The greatest two platform opportunities in an individual’s life: one’s wedding and one’s funeral. One we really have no say in. The other we typically get so consumed by details of colors and centerpieces that we miss opportunity altogether.

When I die, I will have no say in how my service goes. Even if I document details I still have no control over what people actually say. However, every person in attendance will be completely focused on the life I lived.

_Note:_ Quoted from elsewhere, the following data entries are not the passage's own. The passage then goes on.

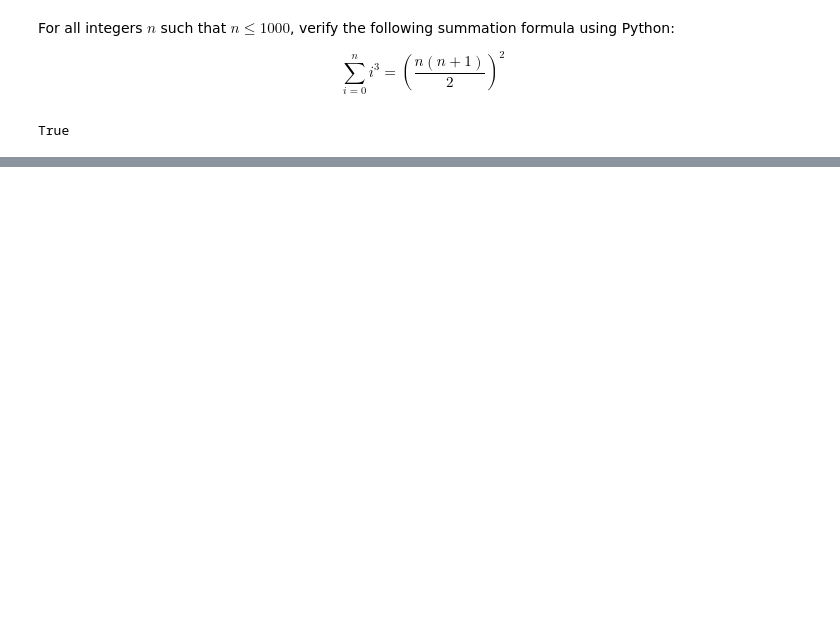
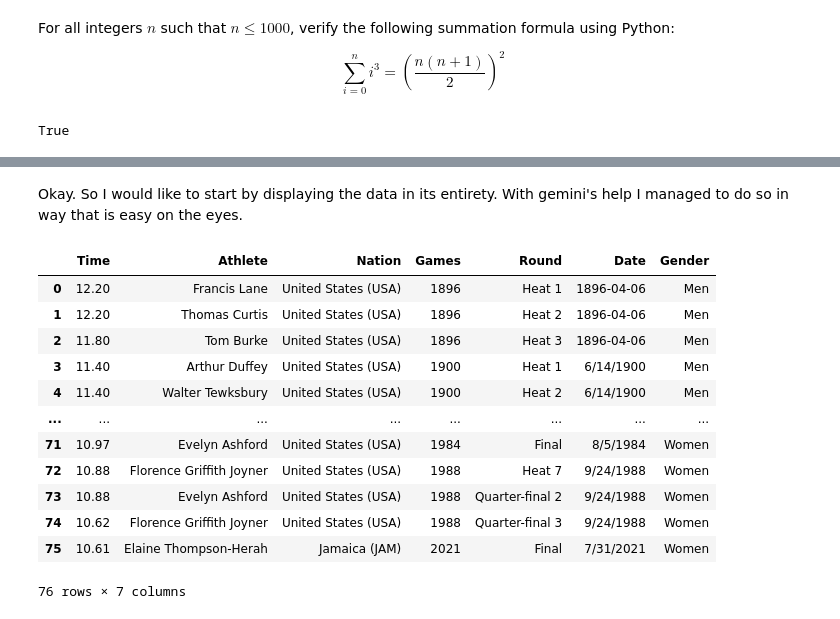
Before and after one commit to LBear98/CPSMA-Operations-Research, a Jupyter notebook: Operations_Research_(LB).ipynb, the cells around one changed output, grey strips where cells are left out. Saved outputs shown, nothing was run; the diff lists cells and outputs as text; code cells hidden in the pictures; blank space fills up the shorter version.

```diff
--- a/Operations_Research_(LB).ipynb
+++ b/Operations_Research_(LB).ipynb
@@ -277,0 +398,18 @@ True
+# %% [markdown]
+Okay. So I would like to start by displaying the data in its entirety. With gemini's help I managed to do so in way that is easy on the eyes.
+# %%
+display(df)
+# %% [output]
+|  | Time | Athlete | Nation | Games | Round | Date | Gender |
+| 0 | 12.20 | Francis Lane | United States (USA) | 1896 | Heat 1 | 1896-04-06 | Men |
+| 1 | 12.20 | Thomas Curtis | United States (USA) | 1896 | Heat 2 | 1896-04-06 | Men |
+| 2 | 11.80 | Tom Burke | United States (USA) | 1896 | Heat 3 | 1896-04-06 | Men |
+| 3 | 11.40 | Arthur Duffey | United States (USA) | 1900 | Heat 1 | 6/14/1900 | Men |
+| 4 | 11.40 | Walter Tewksbury | United States (USA) | 1900 | Heat 2 | 6/14/1900 | Men |
+| ... | ... | ... | ... | ... | ... | ... | ... |
+| 71 | 10.97 | Evelyn Ashford | United States (USA) | 1984 | Final | 8/5/1984 | Women |
+| 72 | 10.88 | Florence Griffith Joyner | United States (USA) | 1988 | Heat 7 | 9/24/1988 | Women |
+| 73 | 10.88 | Evelyn Ashford | United States (USA) | 1988 | Quarter-final 2 | 9/24/1988 | Women |
+| 74 | 10.62 | Florence Griffith Joyner | United States (USA) | 1988 | Quarter-final 3 | 9/24/1988 | Women |
+| 75 | 10.61 | Elaine Thompson-Herah | Jamaica (JAM) | 2021 | Final | 7/31/2021 | Women |
+76 rows × 7 columns
```
Also changed, not shown: parts of 37 cells of this notebook.
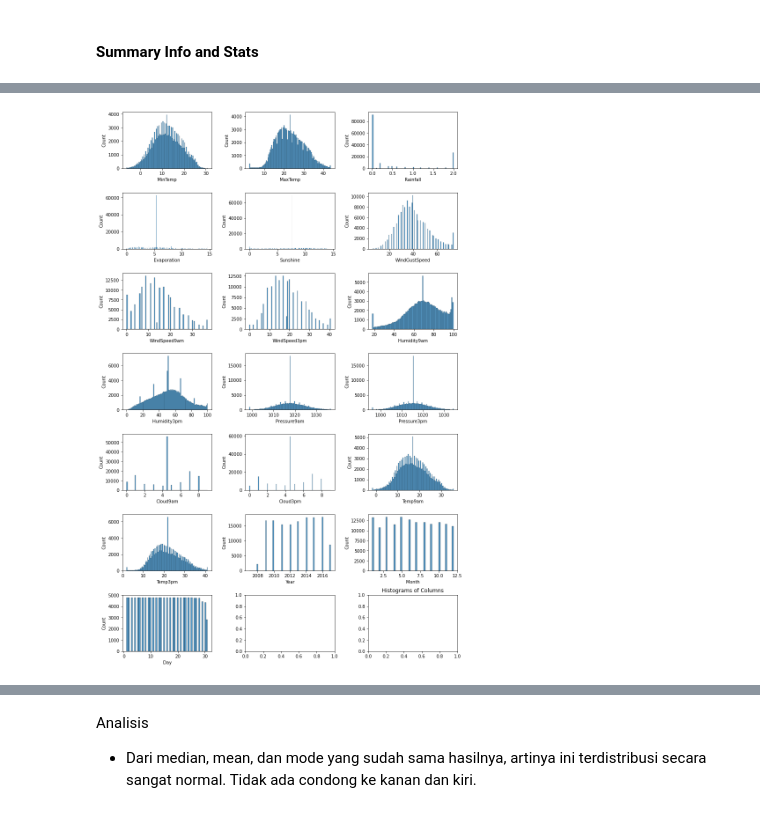
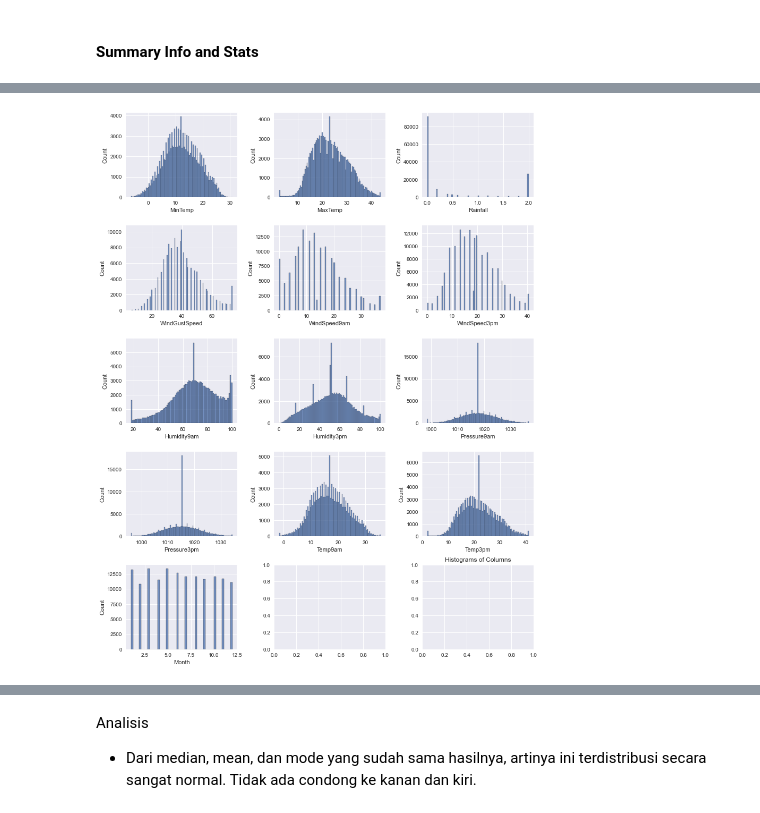
Before and after one commit to anantaw81/PYTHN-DataScience, a Jupyter notebook: FinalProject_2/fp2.ipynb, the cells around one changed output, grey strips where cells are left out. Saved outputs shown, nothing was run; the diff lists cells and outputs as text; code cells hidden in the pictures.

```diff
--- a/FinalProject_2/fp2.ipynb
+++ b/FinalProject_2/fp2.ipynb
@@ -151,3 +179,8 @@ dtype: int64
+# %%
+# Drop Sunshine, Evaporation, Cloud9am and Cloud3pm karena kebanyakan nilainya null
+
+col = ['Sunshine', 'Evaporation', 'Cloud9am', 'Cloud3pm']
+df.drop(col, axis=1, inplace=True)
 # %% [markdown]
 ##### Pisahkan Fitur (Kolom) Categorical dan Numerical
 # %%
@@ -189,8 +222,3 @@ The Cardinality of each column RainToday : 3
 The Cardinality of each column RainTomorrow : 3
 # %% [markdown]
 ##### Menangani Masalah Kardinalitas
-# %%
-df["Date"] = pd.to_datetime(df["Date"])   #Converting into Date
-df["Year"] = df["Date"].dt.year           #abstracting year in different column
-df["Month"] = df["Date"].dt.month         #abstracting month in diffrent column
-df["Day"] = df["Date"].dt.day             #abstracting day in diffrent column
@@ -294,4 +300,6 @@ dtype: int64
 # %%
+plt.style.use('seaborn')
+missing_num = df[num_col].isnull().sum()    # hitung missing values di setiap list, yang disimpan di num_feature
 plt.figure(figsize=(14,6))
 plt.bar(missing_num.index,missing_num.values)    # ploting missing values
 plt.xticks(rotation=70)
@@ -456,19 +407,19 @@ df.describe()
 # %%
-# Untuk melihat histogram dari kolom numerical. Dihentikan sampai 21 karena nilai setelahnya adalah integer 0 dan 1 (misal WinDir3pm_WNW) sehingga tidak ditampilkan.
-fig, axes = plt.subplots(nrows=7, ncols=3, figsize=(12, 18))
+# Untuk melihat histogram dari kolom numerical.
+fig, axes = plt.subplots(nrows=5, ncols=3, figsize=(12, 15))
 axes = axes.reshape(-1)
 
-continuous = [col for col in df_dummies.columns if df_dummies[col].dtype != object ]
+continuous = [col for col in df.columns if df[col].dtype != object ]
 
 for i, col in enumerate(continuous):
-    sns.histplot(df_dummies[col], ax=axes[i])
+    sns.histplot(df[col], ax=axes[i])
     if (i == 20):
       break;
 
 fig.tight_layout(pad=2.0)
 plt.title('Histograms of Columns');
 # %% [output]
-[figure, old version]
+[figure, new version]
 # %% [markdown]
 Analisis
 - Sebagian besar fitur terdistribusi secara normal seperti yang diharapkan.
```
Also changed, not shown: parts of 103 cells of this notebook, 2 other files.
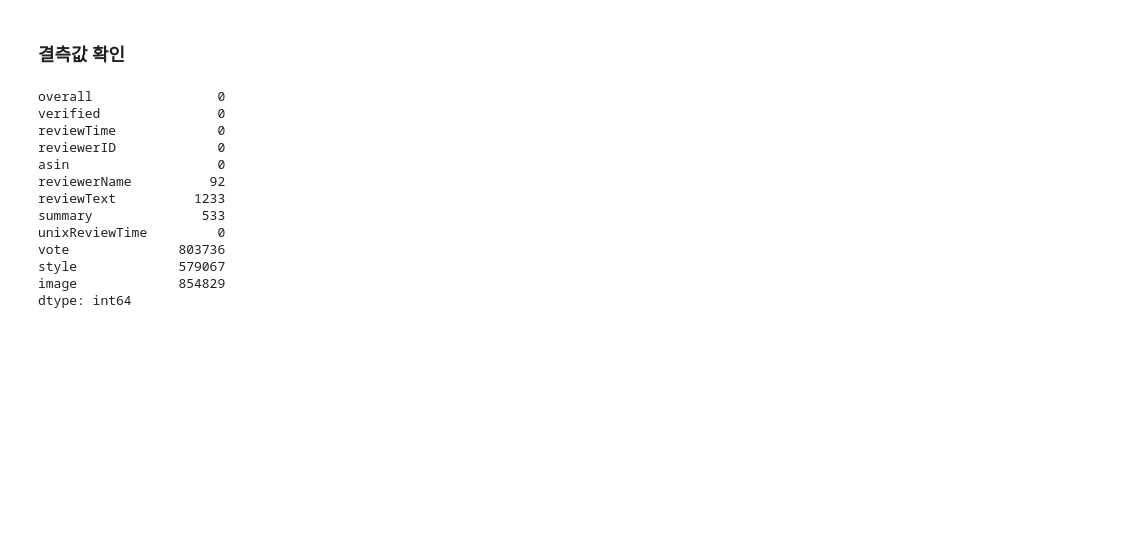
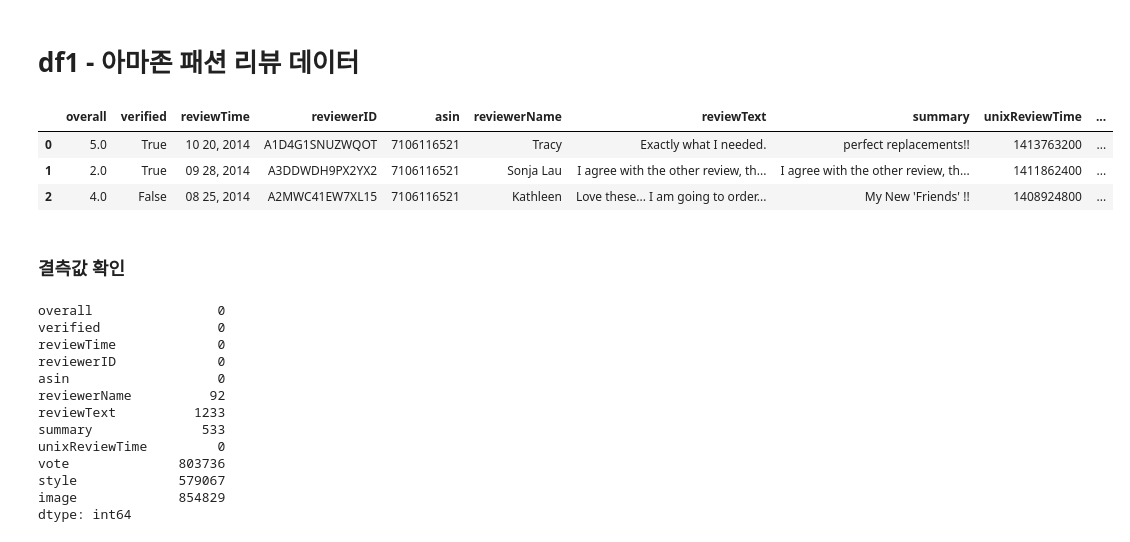
Before and after one commit to ggyoung0g/ML_project, a Jupyter notebook: data.ipynb, the cells around one changed output. Cells and saved outputs as stored; diff of their text form; code cells hidden in the pictures; blank space fills up the shorter version.

```diff
--- a/data.ipynb
+++ b/data.ipynb
@@ -27,3 +25,12 @@ KeyboardInterrupt:
+# %% [markdown]
+# df1 - 아마존 패션 리뷰 데이터
+# %%
+df1.head(3)
+# %% [output]
+|  | overall | verified | reviewTime | reviewerID | asin | reviewerName | reviewText | summary | unixReviewTime | ... |
+| 0 | 5.0 | True | 10 20, 2014 | A1D4G1SNUZWQOT | 7106116521 | Tracy | Exactly what I needed. | perfect replacements!! | 1413763200 | ... |
+| 1 | 2.0 | True | 09 28, 2014 | A3DDWDH9PX2YX2 | 7106116521 | Sonja Lau | I agree with the other review, th... | I agree with the other review, th... | 1411862400 | ... |
+| 2 | 4.0 | False | 08 25, 2014 | A2MWC41EW7XL15 | 7106116521 | Kathleen | Love these... I am going to order... | My New 'Friends' !! | 1408924800 | ... |
 # %% [markdown]
 ### 결측값 확인
 # %%
```
Also changed, not shown: parts of 29 cells of this notebook.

I sat at a funeral this week, and these are the things I was thinking about. Strange, I know. Regardless, it got me thinking. There are two times in life when people have the undivided attention of hundreds of others. The only way I can affect what you look like at my funeral is by how I live in the moments. I pray I end on a worthwhile note. I pray the memories shared are less about me and more about eternal hope in Christ. I pray the choices I’m making today leave a legacy for Christ when I’m dead and gone, but I also pray I maximize my daily platforms as well.

We all have versions of you. Our Twitter handles. Our friend circles. Our employees. Our nieces, nephews and children. Everyone’s looks a little different, but we all have them. Today I am challenged how I’m using you daily. What am I pointing people to? How am I leading and influencing with the platforms I’ve been given?

As I’m reminded to embrace you daily, I’m also challenged to think through what my wedding (prayerfully if it happens one day) and funeral will reflect. There are two times in life we have the biggest platform opportunities. Two times of undivided attention. Our daily platforms are touch and go, but these two are intently focused. How will we use these two days of our lives? What will these platforms point to? Temporary and superficial or eternal and life-changing?

Here’s to strange and challenging thoughts while celebrating the life of a sweet lady,

Platform Recognizer